A young italian activist, left to document stories of gastronomic resilience, visits ancient cultures in Latin America to learn how to stop the spread of agricultural destruction. The young traveler will travel lands of dizzying borders, where contemporary civilizations laps forgotten traditional ones, that it imbues itself with places and destinies left on the edge of the “Global society”. The film is supported by Slow Food, Helen Mirren and Taylor Hackford

  • Runtime: 7 minutes 7 seconds
  • Project Title: Heart Wood
  • Category: Documentary Feature Films
  • Project type: Documentary
  • Genres: Enviromental
  • Completion Date: November 29, 2019
  • Country of Origin: Italy
  • Country of Filming: Brazil, Colombia, Italy
  • Language: Keine Angabe
  • Aspect Ratio: 2 : 1
  • Film Color: Color

Director Biography - STEFANO PETRONI

Originally from Puglia in Southern Italy, Stefano Petroni studied filmmaking in New York and the UK, working on a number of independent projects. In 2016, Petroni and his brother Agostino decided to travel to Latin America to spend time living in rural indigenous communities to learn their techniques for preserving agricultural traditions while adapting to a changing world. Their experience is chronicled in Present Past (Memoria Nueva), Petroni’s first feature length film that documents the dying art of traditional agriculture and the efforts of people in communities around the world to save their past.

Director Satement

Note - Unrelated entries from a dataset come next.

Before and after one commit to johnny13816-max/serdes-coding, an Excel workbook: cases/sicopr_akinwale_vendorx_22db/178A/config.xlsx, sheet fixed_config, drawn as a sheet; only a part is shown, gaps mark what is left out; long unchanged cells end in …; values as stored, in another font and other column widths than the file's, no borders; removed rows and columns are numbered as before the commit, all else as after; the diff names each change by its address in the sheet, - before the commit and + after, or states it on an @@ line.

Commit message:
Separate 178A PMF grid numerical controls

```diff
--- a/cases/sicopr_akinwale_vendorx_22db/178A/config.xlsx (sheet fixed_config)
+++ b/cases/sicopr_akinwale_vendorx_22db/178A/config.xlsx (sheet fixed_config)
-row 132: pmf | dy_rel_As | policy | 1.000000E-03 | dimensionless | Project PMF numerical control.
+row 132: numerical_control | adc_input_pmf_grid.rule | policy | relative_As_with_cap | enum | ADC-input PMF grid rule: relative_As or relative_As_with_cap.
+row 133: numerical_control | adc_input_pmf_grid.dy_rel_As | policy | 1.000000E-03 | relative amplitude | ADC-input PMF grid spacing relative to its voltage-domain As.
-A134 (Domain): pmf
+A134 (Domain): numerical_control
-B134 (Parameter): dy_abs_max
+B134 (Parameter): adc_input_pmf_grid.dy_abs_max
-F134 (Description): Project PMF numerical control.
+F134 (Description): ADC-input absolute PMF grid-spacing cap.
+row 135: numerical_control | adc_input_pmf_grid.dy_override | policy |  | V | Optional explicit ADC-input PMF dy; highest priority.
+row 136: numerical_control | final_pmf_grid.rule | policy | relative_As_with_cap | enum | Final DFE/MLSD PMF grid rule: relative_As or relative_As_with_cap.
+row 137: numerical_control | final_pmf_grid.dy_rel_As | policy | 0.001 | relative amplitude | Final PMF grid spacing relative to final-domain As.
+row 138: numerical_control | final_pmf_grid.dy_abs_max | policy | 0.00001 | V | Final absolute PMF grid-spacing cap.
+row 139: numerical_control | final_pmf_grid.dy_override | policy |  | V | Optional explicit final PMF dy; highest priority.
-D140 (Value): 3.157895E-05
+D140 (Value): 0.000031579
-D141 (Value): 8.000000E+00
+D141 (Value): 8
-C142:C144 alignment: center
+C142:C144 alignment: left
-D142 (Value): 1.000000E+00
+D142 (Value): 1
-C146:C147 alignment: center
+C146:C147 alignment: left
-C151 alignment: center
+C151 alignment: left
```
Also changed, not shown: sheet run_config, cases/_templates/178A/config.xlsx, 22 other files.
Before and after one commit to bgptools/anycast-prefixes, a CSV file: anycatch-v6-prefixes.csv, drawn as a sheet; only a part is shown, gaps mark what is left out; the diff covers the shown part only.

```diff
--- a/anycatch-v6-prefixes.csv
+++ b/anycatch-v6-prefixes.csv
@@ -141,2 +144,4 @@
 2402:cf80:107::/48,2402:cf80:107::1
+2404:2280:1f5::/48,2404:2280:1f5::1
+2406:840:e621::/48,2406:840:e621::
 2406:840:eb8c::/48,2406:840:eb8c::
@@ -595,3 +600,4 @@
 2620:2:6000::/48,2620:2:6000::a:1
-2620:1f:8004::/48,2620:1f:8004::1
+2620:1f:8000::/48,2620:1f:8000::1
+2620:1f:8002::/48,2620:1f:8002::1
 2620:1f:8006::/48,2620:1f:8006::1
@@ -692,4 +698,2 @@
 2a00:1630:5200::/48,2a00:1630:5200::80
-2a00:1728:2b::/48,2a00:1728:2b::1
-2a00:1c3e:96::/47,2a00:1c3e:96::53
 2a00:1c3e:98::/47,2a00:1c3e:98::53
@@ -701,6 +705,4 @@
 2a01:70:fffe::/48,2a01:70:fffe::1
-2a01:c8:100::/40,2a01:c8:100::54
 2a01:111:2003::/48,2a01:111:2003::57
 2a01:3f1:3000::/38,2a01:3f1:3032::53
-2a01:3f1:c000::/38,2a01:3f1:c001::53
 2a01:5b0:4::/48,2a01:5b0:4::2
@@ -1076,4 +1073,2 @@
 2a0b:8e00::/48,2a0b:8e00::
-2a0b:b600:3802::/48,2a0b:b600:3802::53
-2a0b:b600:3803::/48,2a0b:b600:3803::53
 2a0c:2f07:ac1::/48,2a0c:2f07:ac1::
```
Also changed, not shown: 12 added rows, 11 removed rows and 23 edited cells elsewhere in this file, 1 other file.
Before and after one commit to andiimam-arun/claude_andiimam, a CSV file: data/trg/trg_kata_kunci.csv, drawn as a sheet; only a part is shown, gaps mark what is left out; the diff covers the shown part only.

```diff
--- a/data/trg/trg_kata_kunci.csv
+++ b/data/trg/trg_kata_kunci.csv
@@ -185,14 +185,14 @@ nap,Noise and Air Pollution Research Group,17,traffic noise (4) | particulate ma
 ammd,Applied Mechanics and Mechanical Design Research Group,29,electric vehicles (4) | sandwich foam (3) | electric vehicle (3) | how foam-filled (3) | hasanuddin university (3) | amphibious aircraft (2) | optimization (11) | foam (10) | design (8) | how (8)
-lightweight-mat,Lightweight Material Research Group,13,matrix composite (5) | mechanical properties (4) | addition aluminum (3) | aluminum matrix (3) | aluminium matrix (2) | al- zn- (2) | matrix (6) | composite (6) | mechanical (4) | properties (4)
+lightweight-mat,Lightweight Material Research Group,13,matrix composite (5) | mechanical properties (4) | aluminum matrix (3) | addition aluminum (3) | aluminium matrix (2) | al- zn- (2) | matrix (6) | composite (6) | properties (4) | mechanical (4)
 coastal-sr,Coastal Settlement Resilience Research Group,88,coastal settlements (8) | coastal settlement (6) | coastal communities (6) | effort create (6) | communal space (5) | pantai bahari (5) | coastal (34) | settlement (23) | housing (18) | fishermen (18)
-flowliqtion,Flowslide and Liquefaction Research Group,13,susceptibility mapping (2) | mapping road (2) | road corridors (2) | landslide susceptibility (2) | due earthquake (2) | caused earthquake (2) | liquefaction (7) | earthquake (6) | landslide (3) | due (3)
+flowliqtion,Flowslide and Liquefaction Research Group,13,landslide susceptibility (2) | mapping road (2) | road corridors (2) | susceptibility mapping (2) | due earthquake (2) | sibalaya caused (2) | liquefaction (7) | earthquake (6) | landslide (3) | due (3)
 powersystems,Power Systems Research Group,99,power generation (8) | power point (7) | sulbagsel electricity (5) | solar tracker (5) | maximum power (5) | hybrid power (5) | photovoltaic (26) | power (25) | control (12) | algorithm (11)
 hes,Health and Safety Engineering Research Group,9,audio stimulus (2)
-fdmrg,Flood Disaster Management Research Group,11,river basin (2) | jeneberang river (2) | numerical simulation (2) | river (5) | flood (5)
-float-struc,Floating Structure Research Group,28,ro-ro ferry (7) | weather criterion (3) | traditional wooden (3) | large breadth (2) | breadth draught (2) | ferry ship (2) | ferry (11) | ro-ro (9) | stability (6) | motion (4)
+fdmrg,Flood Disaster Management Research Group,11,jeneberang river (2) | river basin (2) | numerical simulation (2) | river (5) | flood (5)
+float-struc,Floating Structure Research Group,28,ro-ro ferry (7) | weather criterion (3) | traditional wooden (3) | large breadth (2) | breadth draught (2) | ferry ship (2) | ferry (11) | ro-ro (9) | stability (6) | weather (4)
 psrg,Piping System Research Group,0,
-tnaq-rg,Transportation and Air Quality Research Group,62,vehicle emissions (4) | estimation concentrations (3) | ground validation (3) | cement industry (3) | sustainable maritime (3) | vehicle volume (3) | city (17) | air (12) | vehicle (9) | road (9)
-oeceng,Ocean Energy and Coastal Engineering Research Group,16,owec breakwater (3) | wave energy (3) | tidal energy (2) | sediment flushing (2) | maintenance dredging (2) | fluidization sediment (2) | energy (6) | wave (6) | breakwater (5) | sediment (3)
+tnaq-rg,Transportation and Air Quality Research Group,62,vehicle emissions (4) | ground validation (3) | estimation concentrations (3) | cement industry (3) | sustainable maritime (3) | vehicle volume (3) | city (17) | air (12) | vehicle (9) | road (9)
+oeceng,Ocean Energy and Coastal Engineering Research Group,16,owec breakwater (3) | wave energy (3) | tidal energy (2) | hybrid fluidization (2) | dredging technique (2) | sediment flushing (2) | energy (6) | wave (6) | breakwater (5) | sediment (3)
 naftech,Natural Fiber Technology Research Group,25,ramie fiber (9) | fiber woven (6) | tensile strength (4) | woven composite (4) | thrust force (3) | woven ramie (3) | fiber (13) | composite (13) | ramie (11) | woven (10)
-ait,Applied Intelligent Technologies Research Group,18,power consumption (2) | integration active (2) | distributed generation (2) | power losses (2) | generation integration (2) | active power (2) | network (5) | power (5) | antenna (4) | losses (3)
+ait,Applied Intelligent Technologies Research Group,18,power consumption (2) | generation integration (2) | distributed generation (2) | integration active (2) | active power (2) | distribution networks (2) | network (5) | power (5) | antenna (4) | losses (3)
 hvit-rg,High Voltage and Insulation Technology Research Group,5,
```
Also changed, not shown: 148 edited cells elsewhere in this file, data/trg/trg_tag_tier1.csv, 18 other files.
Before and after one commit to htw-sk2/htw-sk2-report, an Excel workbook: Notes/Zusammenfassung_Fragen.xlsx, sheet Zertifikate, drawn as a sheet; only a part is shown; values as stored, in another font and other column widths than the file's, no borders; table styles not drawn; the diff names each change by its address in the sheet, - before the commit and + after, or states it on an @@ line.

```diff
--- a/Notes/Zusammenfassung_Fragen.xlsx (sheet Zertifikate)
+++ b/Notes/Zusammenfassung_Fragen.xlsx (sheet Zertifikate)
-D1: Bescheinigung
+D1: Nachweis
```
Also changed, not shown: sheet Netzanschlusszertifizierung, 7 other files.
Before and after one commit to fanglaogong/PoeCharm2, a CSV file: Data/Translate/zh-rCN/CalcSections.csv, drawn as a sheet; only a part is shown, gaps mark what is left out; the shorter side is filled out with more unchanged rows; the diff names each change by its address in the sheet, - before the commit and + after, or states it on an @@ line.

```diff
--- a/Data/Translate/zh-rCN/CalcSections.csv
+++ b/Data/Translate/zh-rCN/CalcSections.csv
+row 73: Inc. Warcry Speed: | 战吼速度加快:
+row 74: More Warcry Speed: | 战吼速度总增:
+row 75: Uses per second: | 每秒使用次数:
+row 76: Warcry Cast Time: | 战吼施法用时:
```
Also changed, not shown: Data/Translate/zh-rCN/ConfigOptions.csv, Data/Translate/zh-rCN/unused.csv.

Heart Wood is a documentary born from Agostino’s thesis. As a final project for the University of Gastronomic Sciences, Agostino decides to follow the gastronomic resilience of three indigenous peoples in Colombia, Mexico and Brazil. Agostino offers me to document this research together with a Dutch (economist) and two Americans (a film-maker and a musician). Thanks to crowdfunding, we buy equipment and airline tickets to leave for Latin America. The peoples who hosted us have given us, in addition to their life stories, a different approach to look at the problems of our times. Climate change, deforestation, loss of identity are no longer a distant object, but tangible effects of globalization. When we returned to Puglia we realized that our trip was not over. We realized that Xylella fastidiosa, a bacterium we didn’t care about before, was destroying the Apulian olive trees. The indigenous communities have taught us to be indigenous to our land, and therefore our journey outwards becomes an internal journey, in our culture, to save the monumental Apulian olive trees.